[Change detection outputs]

════════

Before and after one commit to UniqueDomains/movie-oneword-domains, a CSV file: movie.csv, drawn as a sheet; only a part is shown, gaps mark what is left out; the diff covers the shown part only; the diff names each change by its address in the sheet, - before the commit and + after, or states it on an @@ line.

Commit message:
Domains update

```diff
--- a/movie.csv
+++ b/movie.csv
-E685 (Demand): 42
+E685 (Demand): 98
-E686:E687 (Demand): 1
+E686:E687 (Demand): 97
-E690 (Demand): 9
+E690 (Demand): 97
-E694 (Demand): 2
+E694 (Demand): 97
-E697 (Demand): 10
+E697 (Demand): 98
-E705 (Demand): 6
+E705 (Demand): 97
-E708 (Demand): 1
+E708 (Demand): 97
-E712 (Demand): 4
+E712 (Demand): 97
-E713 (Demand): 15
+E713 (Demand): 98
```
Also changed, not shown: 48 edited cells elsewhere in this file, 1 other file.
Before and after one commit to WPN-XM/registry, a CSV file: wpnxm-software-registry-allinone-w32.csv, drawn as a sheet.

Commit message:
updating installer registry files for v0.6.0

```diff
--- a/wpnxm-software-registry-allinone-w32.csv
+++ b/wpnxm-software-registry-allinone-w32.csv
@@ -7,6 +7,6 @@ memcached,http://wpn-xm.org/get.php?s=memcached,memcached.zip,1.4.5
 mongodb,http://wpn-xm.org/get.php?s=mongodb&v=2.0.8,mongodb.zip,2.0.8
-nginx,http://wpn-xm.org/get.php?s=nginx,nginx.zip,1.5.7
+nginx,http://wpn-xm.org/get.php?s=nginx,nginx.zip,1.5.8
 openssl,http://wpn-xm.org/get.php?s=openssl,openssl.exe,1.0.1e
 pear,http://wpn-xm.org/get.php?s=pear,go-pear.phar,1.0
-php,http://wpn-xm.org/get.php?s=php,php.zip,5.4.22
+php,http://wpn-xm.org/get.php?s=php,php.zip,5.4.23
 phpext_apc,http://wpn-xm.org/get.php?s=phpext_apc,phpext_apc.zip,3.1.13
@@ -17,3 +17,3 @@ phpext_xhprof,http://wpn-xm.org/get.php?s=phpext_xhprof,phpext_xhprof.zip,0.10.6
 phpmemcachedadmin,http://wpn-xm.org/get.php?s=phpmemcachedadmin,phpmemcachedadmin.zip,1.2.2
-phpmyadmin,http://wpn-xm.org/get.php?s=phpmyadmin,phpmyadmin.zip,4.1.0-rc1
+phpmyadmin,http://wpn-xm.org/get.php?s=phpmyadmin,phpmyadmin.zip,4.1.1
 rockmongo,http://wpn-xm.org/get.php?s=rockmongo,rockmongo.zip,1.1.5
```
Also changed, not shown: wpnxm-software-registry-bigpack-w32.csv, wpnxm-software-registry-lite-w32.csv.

════════

All lines from the records above should be copied exactly.

## RESPONSE TO THE EXERCISE
Before and after one commit to UniqueDomains/movie-oneword-domains, a CSV file: movie.csv, drawn as a sheet; only a part is shown, gaps mark what is left out; the diff covers the shown part only; the diff names each change by its address in the sheet, - before the commit and + after, or states it on an @@ line.

Commit message:
Domains update

```diff
--- a/movie.csv
+++ b/movie.csv
-E685 (Demand): 42
+E685 (Demand): 98
-E686:E687 (Demand): 1
+E686:E687 (Demand): 97
-E690 (Demand): 9
+E690 (Demand): 97
-E694 (Demand): 2
+E694 (Demand): 97
-E697 (Demand): 10
+E697 (Demand): 98
-E705 (Demand): 6
+E705 (Demand): 97
-E708 (Demand): 1
+E708 (Demand): 97
-E712 (Demand): 4
+E712 (Demand): 97
-E713 (Demand): 15
+E713 (Demand): 98
```
Also changed, not shown: 48 edited cells elsewhere in this file, 1 other file.
Before and after one commit to WPN-XM/registry, a CSV file: wpnxm-software-registry-allinone-w32.csv, drawn as a sheet.

Commit message:
updating installer registry files for v0.6.0

```diff
--- a/wpnxm-software-registry-allinone-w32.csv
+++ b/wpnxm-software-registry-allinone-w32.csv
@@ -7,6 +7,6 @@ memcached,http://wpn-xm.org/get.php?s=memcached,memcached.zip,1.4.5
 mongodb,http://wpn-xm.org/get.php?s=mongodb&v=2.0.8,mongodb.zip,2.0.8
-nginx,http://wpn-xm.org/get.php?s=nginx,nginx.zip,1.5.7
+nginx,http://wpn-xm.org/get.php?s=nginx,nginx.zip,1.5.8
 openssl,http://wpn-xm.org/get.php?s=openssl,openssl.exe,1.0.1e
 pear,http://wpn-xm.org/get.php?s=pear,go-pear.phar,1.0
-php,http://wpn-xm.org/get.php?s=php,php.zip,5.4.22
+php,http://wpn-xm.org/get.php?s=php,php.zip,5.4.23
 phpext_apc,http://wpn-xm.org/get.php?s=phpext_apc,phpext_apc.zip,3.1.13
@@ -17,3 +17,3 @@ phpext_xhprof,http://wpn-xm.org/get.php?s=phpext_xhprof,phpext_xhprof.zip,0.10.6
 phpmemcachedadmin,http://wpn-xm.org/get.php?s=phpmemcachedadmin,phpmemcachedadmin.zip,1.2.2
-phpmyadmin,http://wpn-xm.org/get.php?s=phpmyadmin,phpmyadmin.zip,4.1.0-rc1
+phpmyadmin,http://wpn-xm.org/get.php?s=phpmyadmin,phpmyadmin.zip,4.1.1
 rockmongo,http://wpn-xm.org/get.php?s=rockmongo,rockmongo.zip,1.1.5
```
Also changed, not shown: wpnxm-software-registry-bigpack-w32.csv, wpnxm-software-registry-lite-w32.csv.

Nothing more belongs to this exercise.